Even though they were in the same battalion, they didn’t meet up right away. Tasked with different missions around the globe, Ruben went to the Republic of Georgia as part of the American mission to prepare the Georgian army to fight the imminent Russian invasion, while Sam was shipped to Germany to conduct field training and operations in mass multi-national communication exercises with 40 other nations. Soon after they returned home, their unit was quickly ordered to Iraq Ruben helped to break down camps throughout the Al Anbar Province and Sam provided security for the convoys moving equipment to be sent back to the States.
Their friendship developed after their unit’s deployment was cut short in Iraq but they were still required to serve the remainder of their deployment on their home duty station at Floyd Bennett Field.
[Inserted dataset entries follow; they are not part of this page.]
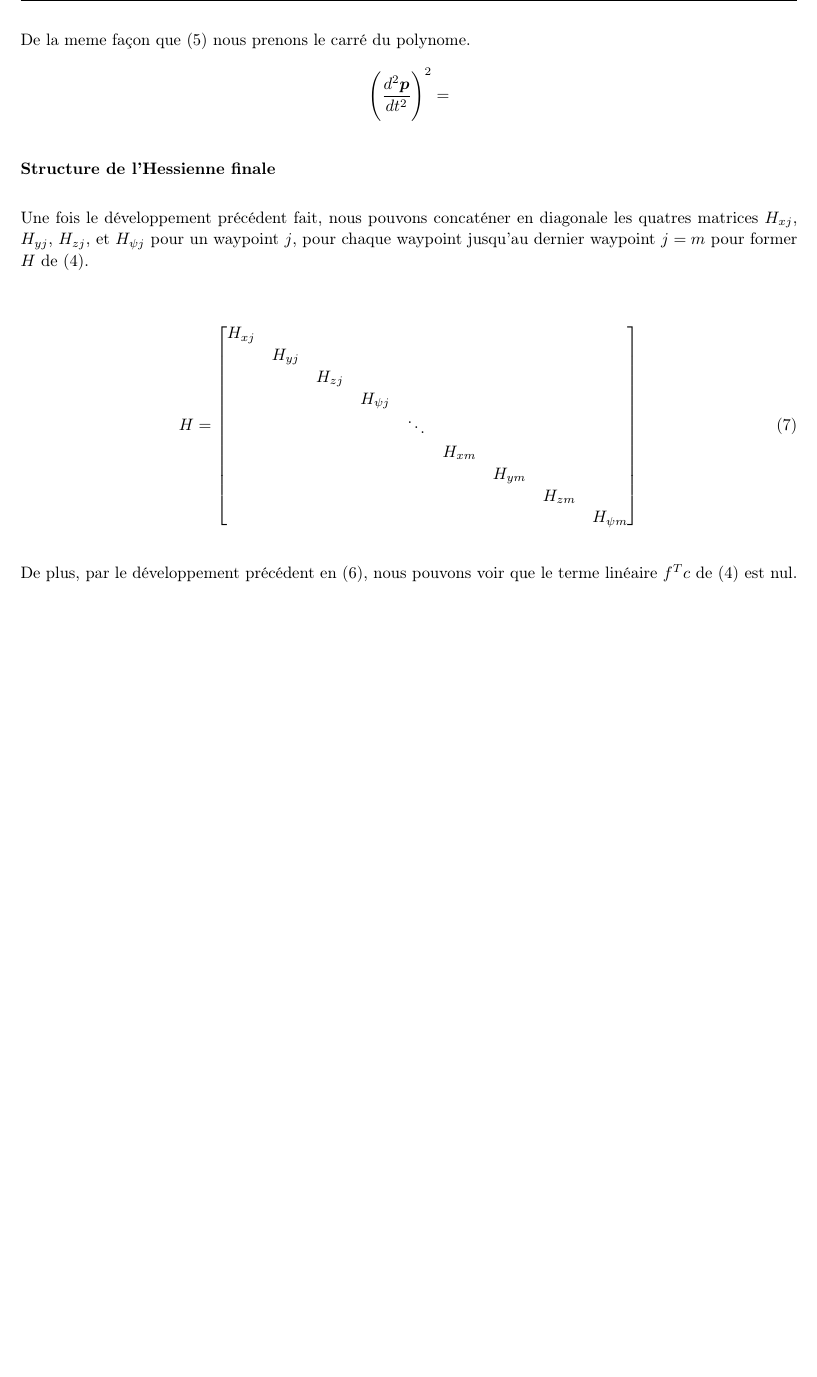
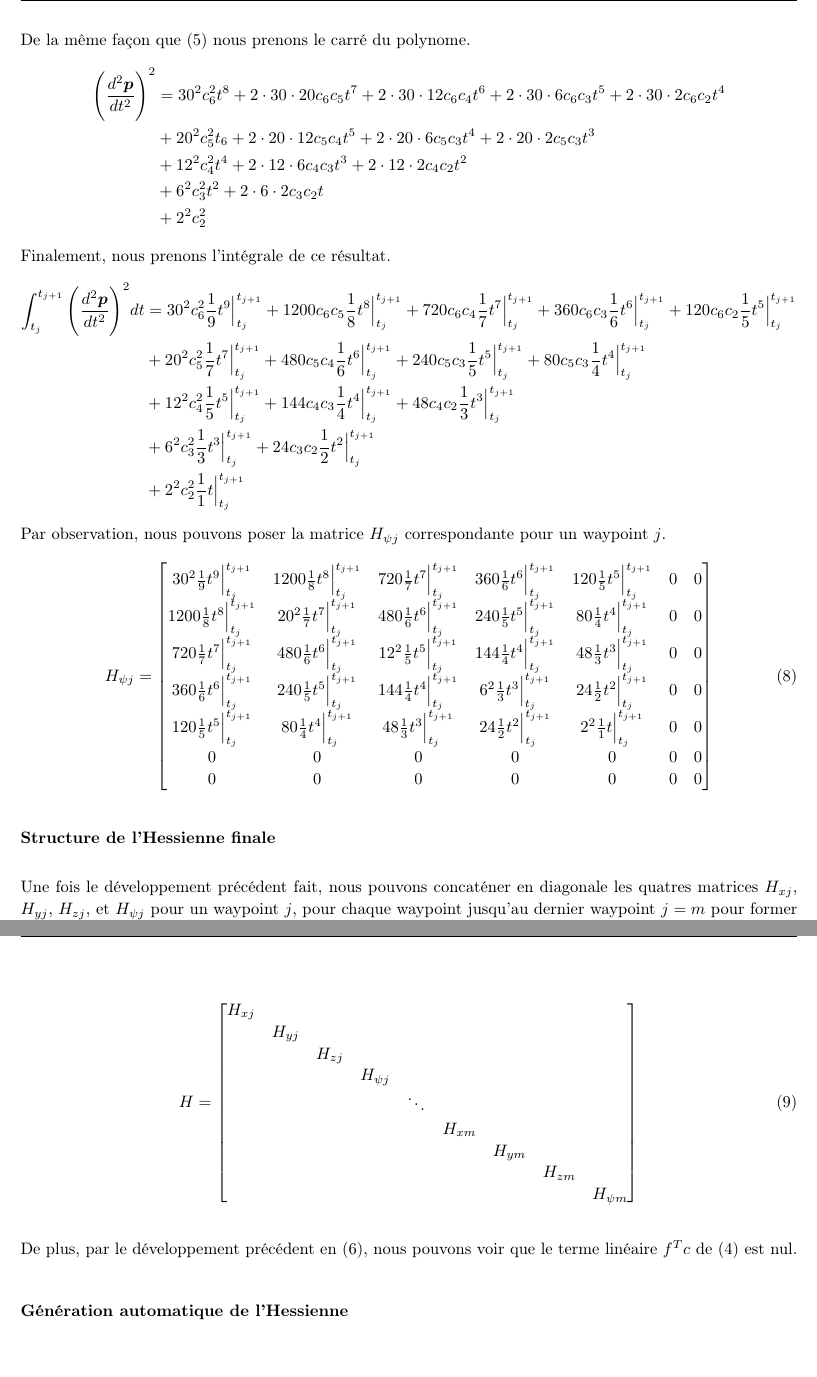
Before and after one commit to andre-nguyen/mth8408, a LaTeX document (projet/math/equations.tex): part of page 5 of 6 before the commit and two parts of pages 5 and 6 of 7 after it, the two joined at a grey line, cut so that both start at the same text, the shorter picture padded with empty space. Compiled offline with pdfLaTeX.

```diff
--- a/projet/math/equations.tex
+++ b/projet/math/equations.tex
@@ -282,10 +282,69 @@
 	30 c_6 t^4 + 20 c_5 t^3 + 12 c_4 t^2 + 6 c_3 t + 2c_2 + 0 + 0
 \end{align*}
 
-De la meme façon que (\ref{eq:polynome_derive}) nous prenons le carré du polynome.
+De la même façon que (\ref{eq:polynome_derive}) nous prenons le carré du polynome.
 \begin{align*}
 	\Bigg(\frac{d^2 \boldsymbol{p}}{dt^2}\Bigg)^2 &=
+		30^2 c_6^2 t^8 + 2 \cdot 30 \cdot 20 c_6 c_5 t^7 + 2 \cdot 30 \cdot 12 c_6 c_4 t^6 + 2 \cdot 30 \cdot 6 c_6 c_3 t^5 + 2 \cdot 30 \cdot 2 c_6 c_2 t^4 \\
+	&+ 20^2 c_5^2 t_6 + 2 \cdot 20 \cdot 12 c_5 c_4 t^5 + 2 \cdot 20 \cdot 6 c_5 c_3 t^4 + 2 \cdot 20 \cdot 2 c_5 c_3 t^3 \\
+	&+ 12^2 c_4^2 t^4 + 2 \cdot 12 \cdot 6 c_4 c_3 t^3 + 2 \cdot 12 \cdot 2 c_4 c_2 t^2 \\
+	&+ 6^2 c_3^2 t^2 + 2 \cdot 6 \cdot 2 c_3 c_2 t\\
+	&+ 2^2 c_2^2
 \end{align*}
+Finalement, nous prenons l'intégrale de ce résultat.
+\begin{align*}
+	\int_{t_j}^{t_{j+1}}\Bigg(\frac{d^2 \boldsymbol{p}}{dt^2}\Bigg)^2 dt&=
+		30^2 c_6^2 \frac{1}{9} t^9 \Big|_{t_j}^{t_{j+1}}
+		+ 1200 c_6 c_5 \frac{1}{8}t^8 \Big|_{t_j}^{t_{j+1}}
+		+ 720 c_6 c_4 \frac{1}{7}t^7 \Big|_{t_j}^{t_{j+1}}
+		+ 360 c_6 c_3 \frac{1}{6}t^6 \Big|_{t_j}^{t_{j+1}}
+		+ 120 c_6 c_2 \frac{1}{5}t^5 \Big|_{t_j}^{t_{j+1}}\\
+	&+ 20^2 c_5^2 \frac{1}{7}t^7 \Big|_{t_j}^{t_{j+1}}
+		+ 480 c_5 c_4 \frac{1}{6}t^6 \Big|_{t_j}^{t_{j+1}}
+		+ 240 c_5 c_3 \frac{1}{5}t^5 \Big|_{t_j}^{t_{j+1}}
+		+ 80 c_5 c_3 \frac{1}{4}t^4 \Big|_{t_j}^{t_{j+1}}\\
+	&+ 12^2 c_4^2 \frac{1}{5}t^5 \Big|_{t_j}^{t_{j+1}}
+		+ 144 c_4 c_3 \frac{1}{4}t^4 \Big|_{t_j}^{t_{j+1}}
+		+ 48 c_4 c_2 \frac{1}{3}t^3 \Big|_{t_j}^{t_{j+1}}\\
+	&+ 6^2 c_3^2 \frac{1}{3}t^3 \Big|_{t_j}^{t_{j+1}}
+		+ 24 c_3 c_2 \frac{1}{2}t^2 \Big|_{t_j}^{t_{j+1}}\\
+	&+ 2^2 c_2^2 \frac{1}{1}t\Big|_{t_j}^{t_{j+1}}
+\end{align*}
+Par observation, nous pouvons poser la matrice $H_{\psi j}$ correspondante pour un waypoint $j$.
+\begin{align}\label{eq:hessienne_psi}
+H_{\psi j} =
+\begin{bmatrix}
+    30^2 \frac{1}{9} t^9 \Big|_{t_j}^{t_{j+1}}
+    	& 1200 \frac{1}{8}t^8 \Big|_{t_j}^{t_{j+1}}
+    	& 720 \frac{1}{7}t^7 \Big|_{t_j}^{t_{j+1}}
+    	& 360 \frac{1}{6}t^6 \Big|_{t_j}^{t_{j+1}}
+    	& 120 \frac{1}{5}t^5 \Big|_{t_j}^{t_{j+1}}
+    	& 0 & 0 \\
+    1200 \frac{1}{8}t^8 \Big|_{t_j}^{t_{j+1}}
+    	& 20^2 \frac{1}{7}t^7 \Big|_{t_j}^{t_{j+1}}
+    	& 480 \frac{1}{6}t^6 \Big|_{t_j}^{t_{j+1}}
+    	& 240 \frac{1}{5}t^5 \Big|_{t_j}^{t_{j+1}}
+    	& 80 \frac{1}{4}t^4 \Big|_{t_j}^{t_{j+1}} & 0 & 0 \\
+    720 \frac{1}{7}t^7 \Big|_{t_j}^{t_{j+1}}
+    	& 480 \frac{1}{6}t^6 \Big|_{t_j}^{t_{j+1}}
+    	& 12^2 \frac{1}{5}t^5 \Big|_{t_j}^{t_{j+1}}
+    	& 144 \frac{1}{4}t^4 \Big|_{t_j}^{t_{j+1}}
+    	& 48 \frac{1}{3}t^3 \Big|_{t_j}^{t_{j+1}} & 0 & 0 \\
+    360 \frac{1}{6}t^6 \Big|_{t_j}^{t_{j+1}}
+    	& 240 \frac{1}{5}t^5 \Big|_{t_j}^{t_{j+1}}
+    	& 144 \frac{1}{4}t^4 \Big|_{t_j}^{t_{j+1}}
+    	& 6^2 \frac{1}{3}t^3 \Big|_{t_j}^{t_{j+1}}
+    	& 24 \frac{1}{2}t^2 \Big|_{t_j}^{t_{j+1}} & 0 & 0 \\
+    120 \frac{1}{5}t^5 \Big|_{t_j}^{t_{j+1}}
+    	& 80 \frac{1}{4}t^4 \Big|_{t_j}^{t_{j+1}}
+    	& 48 \frac{1}{3}t^3 \Big|_{t_j}^{t_{j+1}}
+    	& 24 \frac{1}{2}t^2 \Big|_{t_j}^{t_{j+1}}
+    	&  2^2 \frac{1}{1}t\Big|_{t_j}^{t_{j+1}} & 0 & 0 \\
+    0 & 0 & 0 & 0 & 0 & 0 & 0 \\
+    0 & 0 & 0 & 0 & 0 & 0 & 0 \\
+\end{bmatrix}
+\end{align}
+
 
 \subsubsection{Structure de l'Hessienne finale}
 
@@ -307,6 +366,8 @@
 \end{align}
 
 De plus, par le développement précédent en (\ref{eq:polynome_integre}), nous pouvons voir que le terme linéaire $f^Tc$ de (\ref{eq:opt_quad}) est nul.
+
+\subsubsection{Génération automatique de l'Hessienne}
 
 %\section{Description de la problématique choisie}
 %Pour ce projet nous avons choisi de reproduire la méthodologie et les résultats de l'article scientifique intitulé \textit{Minimum Snap Trajectory Generation and Control for Quadrotors} par Daniel Mellinger et Vijay Kumar. Dans cet article, les auteurs avaient entres autres l'objectif de générer des trajectoires qui prennent avantage de la dynamique des quadricoptères plutôt que de voir la dynamique en tant que contrainte sur le système \cite{Mellinger2011}.
```
Also changed, not shown: projet/math/equations.tex (4 more changed lines), 1 other file.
Ruben and Sam found themselves working on the same projects and, when they were given leave, joined up to find a little recreation off base. A common thread between them was an interest in food. They shared similar tastes and interests, bounced off recipe ideas, riffed about different ways to use ingredients. Dreaming up things to cook was a fun way to pass the time.
Their next deployment was to Afghanistan. Stationed at Camp Leatherneck in Helmand Providence, Sam provided resupply transportation and convoy security cover for operation forces. Ruben was assigned to a Naval Surgical unit where he participated in casualty evacuation missions during the heat of battle, treating catastrophic wounds on civilians and American military service members alike.
By the time they came home, they met the requirement for disability status: PTSD; hearing loss; damage to their backs. Ruben had thought about what he wanted to do next while in Afghanistan. He knew it had to be something where he continued to feel the heat of battle, use his hands, push his body. Sam wanted to do something with his psychology bachelor degree. Ruben figured he’d take the NYC police exam. Sam applied for a masters program in social work. Neither thought about a culinary career.
Two Truck Smoothies
In developing the menu for their truck, the men wanted to blend together Cuban-Chinese and Hispanic food traditions, then put their own spin on it.
As a preview of some of their recipes that you’ll read about in the next installments, I give you these flirty little drinks, each a take-off of two Hispanic drinks. If you add some rum, they make kicker cocktails.
Start off by making a base comprised of :
1 13 1/2 can of coconut water
1 quart of water
Blend on high until frothy. If you want it to be creamer either use coconut cream or add about a tablespoon of plain yogurt.
You’ll have about 27 ounces of base.
Enjoy! And stay tune for so much more!
13 1/2 ounces (or half) coconut milk base
2 navel oranges, peeled and pith completely scraped off (it’ll make it bitter, otherwise), cut into pieces
handful of shredded carrots
10 oz orange juice (for really special occasions squeeze your own)
1 to 2 Tbsp flak and chia seed mix
Handful of ice
Everything goes into the blender. Whirl for a minute or two until frothy and ice is completely incorporated.
13 1/2 ounces coconut milk base
1 to 2 T flax seed
1 Tbsp chia seed
1 big Tbsp cinnamon
Handful of ice
Mix all ingredients together. Pour into a glass and sprinkle more cinnamon on top